## REQUIRED ACTION:
Supply the number of lines in the data below that hold "return", and let that number be the whole answer.

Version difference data
□ □ □ □ □

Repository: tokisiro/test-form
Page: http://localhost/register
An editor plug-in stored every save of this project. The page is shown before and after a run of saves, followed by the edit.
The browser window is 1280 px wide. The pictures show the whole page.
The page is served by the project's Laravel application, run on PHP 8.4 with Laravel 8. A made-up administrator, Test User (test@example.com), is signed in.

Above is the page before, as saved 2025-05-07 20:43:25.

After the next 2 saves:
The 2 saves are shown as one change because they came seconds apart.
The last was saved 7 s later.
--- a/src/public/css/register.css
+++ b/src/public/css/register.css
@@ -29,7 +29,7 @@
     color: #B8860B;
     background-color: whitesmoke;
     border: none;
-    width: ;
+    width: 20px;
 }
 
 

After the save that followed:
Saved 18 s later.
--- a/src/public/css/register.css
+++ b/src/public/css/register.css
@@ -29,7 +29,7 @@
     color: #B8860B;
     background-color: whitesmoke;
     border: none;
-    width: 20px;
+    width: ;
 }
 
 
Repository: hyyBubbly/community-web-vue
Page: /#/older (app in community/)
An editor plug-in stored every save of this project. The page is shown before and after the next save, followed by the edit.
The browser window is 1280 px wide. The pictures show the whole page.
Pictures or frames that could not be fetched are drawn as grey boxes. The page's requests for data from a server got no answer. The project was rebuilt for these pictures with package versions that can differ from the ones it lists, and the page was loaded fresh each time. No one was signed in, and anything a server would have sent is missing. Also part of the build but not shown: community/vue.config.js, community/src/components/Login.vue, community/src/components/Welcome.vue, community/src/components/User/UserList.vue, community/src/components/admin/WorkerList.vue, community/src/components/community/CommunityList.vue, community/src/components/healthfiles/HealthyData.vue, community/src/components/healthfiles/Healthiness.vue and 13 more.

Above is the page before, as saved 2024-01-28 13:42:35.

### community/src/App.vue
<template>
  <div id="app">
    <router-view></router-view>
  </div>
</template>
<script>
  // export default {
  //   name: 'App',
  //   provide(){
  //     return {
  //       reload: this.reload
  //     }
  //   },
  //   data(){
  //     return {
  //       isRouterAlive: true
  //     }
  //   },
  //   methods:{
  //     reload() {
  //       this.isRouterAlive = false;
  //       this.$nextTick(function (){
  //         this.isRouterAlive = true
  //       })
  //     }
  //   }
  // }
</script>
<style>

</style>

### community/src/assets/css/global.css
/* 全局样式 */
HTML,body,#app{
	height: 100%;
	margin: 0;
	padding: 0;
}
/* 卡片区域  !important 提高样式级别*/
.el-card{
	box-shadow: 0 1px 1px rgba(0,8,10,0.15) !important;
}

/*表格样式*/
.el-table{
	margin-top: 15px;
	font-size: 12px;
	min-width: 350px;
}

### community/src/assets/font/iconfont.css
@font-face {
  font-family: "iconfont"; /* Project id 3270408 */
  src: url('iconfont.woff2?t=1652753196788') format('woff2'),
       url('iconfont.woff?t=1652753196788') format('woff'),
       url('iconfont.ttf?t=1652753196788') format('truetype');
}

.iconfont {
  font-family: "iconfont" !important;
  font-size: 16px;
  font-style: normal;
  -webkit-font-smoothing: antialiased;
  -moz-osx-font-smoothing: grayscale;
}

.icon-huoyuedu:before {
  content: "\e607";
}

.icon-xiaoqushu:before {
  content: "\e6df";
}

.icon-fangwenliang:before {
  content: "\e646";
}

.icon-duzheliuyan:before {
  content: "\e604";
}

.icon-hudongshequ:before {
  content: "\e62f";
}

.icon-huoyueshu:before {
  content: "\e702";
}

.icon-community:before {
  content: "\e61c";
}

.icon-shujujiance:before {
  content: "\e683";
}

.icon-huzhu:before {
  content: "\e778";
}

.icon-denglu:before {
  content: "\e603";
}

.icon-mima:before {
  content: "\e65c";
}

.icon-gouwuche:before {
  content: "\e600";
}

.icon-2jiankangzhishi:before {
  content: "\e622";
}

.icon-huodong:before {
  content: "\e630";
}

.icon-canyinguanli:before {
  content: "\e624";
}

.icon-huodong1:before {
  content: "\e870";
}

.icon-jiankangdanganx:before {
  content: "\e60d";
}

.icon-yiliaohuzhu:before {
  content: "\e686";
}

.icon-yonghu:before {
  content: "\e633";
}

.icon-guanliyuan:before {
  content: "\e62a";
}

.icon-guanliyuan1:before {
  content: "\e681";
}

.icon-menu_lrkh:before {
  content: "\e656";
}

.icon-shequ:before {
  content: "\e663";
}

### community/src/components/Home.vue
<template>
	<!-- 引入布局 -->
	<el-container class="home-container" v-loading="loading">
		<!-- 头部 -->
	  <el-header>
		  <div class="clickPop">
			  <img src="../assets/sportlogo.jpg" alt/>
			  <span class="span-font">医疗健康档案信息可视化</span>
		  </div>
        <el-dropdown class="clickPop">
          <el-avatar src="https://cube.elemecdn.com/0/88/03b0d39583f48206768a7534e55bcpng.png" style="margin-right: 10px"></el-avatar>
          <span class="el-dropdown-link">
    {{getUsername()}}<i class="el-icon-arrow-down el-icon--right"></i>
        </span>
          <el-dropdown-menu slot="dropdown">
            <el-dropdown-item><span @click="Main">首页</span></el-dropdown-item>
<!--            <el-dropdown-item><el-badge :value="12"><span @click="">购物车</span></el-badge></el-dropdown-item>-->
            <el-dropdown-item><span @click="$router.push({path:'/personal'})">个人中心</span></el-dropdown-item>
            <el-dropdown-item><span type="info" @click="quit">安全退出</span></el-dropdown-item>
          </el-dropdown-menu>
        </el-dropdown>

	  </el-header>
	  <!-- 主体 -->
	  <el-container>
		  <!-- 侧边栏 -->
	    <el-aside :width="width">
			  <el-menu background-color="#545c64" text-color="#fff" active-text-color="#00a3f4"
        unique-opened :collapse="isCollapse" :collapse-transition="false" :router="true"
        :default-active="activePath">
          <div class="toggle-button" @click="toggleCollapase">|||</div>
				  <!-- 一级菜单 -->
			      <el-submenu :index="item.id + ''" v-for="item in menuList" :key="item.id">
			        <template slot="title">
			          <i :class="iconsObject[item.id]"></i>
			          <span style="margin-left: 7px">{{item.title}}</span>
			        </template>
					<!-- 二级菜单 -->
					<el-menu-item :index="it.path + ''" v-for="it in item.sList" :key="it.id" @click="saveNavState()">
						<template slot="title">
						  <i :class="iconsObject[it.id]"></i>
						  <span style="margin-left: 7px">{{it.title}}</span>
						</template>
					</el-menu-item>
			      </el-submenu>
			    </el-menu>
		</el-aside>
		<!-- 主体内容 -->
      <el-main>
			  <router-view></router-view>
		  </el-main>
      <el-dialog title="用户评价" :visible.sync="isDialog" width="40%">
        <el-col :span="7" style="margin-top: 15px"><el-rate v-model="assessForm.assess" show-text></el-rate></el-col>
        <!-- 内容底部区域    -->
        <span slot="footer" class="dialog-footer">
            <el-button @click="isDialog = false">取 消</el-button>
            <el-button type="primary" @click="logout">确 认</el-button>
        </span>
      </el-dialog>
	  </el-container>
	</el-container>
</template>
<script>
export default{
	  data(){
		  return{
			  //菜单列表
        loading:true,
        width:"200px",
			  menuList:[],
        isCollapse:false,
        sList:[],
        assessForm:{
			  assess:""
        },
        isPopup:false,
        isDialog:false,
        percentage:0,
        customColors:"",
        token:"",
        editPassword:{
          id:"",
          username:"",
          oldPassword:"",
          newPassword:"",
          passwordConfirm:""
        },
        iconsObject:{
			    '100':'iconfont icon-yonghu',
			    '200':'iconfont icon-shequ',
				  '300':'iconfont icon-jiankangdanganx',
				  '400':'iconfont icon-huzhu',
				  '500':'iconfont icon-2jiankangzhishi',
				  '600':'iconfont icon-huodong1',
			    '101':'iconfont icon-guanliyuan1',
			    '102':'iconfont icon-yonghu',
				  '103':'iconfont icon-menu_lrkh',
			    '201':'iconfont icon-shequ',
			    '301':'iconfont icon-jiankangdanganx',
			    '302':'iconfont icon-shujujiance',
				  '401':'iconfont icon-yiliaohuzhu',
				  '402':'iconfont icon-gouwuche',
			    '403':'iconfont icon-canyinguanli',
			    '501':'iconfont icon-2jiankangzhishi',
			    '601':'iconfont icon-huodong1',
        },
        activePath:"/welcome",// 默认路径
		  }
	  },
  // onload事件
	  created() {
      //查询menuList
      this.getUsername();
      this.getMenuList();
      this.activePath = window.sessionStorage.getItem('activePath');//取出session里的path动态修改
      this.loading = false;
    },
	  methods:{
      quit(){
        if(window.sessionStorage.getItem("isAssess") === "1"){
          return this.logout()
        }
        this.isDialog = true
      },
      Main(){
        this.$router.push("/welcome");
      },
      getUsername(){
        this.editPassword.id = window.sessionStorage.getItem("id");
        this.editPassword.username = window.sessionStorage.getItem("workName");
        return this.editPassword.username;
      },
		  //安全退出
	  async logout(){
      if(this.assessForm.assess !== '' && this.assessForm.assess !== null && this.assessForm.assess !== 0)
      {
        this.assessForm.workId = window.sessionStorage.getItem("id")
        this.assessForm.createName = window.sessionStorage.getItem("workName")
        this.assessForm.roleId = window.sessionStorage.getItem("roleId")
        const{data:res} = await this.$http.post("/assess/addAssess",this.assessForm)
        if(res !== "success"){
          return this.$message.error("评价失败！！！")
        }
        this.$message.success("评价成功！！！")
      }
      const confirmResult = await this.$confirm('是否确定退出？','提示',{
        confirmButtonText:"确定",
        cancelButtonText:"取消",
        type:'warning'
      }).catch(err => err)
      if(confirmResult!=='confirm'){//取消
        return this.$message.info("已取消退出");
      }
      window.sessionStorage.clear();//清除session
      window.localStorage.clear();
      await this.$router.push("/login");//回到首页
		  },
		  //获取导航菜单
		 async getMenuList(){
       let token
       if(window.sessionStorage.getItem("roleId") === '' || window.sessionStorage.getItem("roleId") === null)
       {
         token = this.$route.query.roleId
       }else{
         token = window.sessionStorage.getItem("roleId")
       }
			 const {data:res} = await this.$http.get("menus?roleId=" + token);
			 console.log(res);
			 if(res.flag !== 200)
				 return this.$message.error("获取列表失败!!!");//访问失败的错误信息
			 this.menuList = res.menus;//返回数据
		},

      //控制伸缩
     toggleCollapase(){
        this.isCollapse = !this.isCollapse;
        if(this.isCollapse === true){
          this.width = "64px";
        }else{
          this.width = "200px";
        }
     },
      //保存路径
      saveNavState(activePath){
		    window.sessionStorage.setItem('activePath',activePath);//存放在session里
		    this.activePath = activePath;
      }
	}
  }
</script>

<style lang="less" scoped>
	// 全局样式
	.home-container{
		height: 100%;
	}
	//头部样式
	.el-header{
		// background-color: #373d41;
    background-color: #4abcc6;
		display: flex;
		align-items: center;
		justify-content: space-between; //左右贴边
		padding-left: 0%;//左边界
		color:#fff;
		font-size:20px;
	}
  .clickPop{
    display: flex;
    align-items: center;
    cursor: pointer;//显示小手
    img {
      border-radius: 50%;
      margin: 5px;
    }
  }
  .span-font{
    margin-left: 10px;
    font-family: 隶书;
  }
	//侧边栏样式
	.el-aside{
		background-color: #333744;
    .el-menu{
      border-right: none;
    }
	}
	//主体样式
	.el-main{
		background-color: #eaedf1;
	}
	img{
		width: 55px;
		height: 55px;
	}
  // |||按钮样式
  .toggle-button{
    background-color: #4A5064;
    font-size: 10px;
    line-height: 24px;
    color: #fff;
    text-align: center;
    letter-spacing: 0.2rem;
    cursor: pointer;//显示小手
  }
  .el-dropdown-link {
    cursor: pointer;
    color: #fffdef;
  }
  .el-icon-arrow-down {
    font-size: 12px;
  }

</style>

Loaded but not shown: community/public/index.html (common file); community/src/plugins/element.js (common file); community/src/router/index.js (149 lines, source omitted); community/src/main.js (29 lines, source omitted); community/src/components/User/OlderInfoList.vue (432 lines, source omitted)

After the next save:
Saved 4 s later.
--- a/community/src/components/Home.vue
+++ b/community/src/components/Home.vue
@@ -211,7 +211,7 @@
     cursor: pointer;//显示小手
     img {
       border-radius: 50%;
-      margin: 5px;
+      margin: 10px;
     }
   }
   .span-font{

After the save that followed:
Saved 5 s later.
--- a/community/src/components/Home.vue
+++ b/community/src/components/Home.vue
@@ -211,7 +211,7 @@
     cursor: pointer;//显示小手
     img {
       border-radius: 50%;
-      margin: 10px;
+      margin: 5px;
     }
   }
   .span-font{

□ □ □ □ □

## RESULT OF THIS EXERCISE:
8